User interface change data:
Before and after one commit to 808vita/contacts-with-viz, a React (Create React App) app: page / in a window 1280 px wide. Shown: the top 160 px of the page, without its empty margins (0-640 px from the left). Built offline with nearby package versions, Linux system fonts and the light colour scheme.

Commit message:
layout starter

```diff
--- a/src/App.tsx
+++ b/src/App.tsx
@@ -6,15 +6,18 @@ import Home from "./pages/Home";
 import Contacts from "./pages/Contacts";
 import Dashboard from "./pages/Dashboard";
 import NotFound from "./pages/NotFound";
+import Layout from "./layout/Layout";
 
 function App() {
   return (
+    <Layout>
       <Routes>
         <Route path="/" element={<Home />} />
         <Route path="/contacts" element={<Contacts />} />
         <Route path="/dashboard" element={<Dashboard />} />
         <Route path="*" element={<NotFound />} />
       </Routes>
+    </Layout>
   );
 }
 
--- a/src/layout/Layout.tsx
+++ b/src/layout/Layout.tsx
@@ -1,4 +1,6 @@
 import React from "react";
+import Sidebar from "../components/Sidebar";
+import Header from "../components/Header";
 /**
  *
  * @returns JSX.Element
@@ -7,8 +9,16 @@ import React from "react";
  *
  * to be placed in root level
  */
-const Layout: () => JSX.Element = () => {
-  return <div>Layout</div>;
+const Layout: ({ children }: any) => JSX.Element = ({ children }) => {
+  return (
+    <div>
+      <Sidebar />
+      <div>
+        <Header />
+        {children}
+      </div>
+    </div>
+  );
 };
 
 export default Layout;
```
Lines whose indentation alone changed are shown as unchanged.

§ INSTRUCTIONS FOR THE TASK
Which lines of the entries above contain the string "import"? Copy each one.

§ TASK OUTPUT
@@ -6,15 +6,18 @@ import Home from "./pages/Home";
 import Contacts from "./pages/Contacts";
 import Dashboard from "./pages/Dashboard";
 import NotFound from "./pages/NotFound";
+import Layout from "./layout/Layout";
 import React from "react";
+import Sidebar from "../components/Sidebar";
+import Header from "../components/Header";
@@ -7,8 +9,16 @@ import React from "react";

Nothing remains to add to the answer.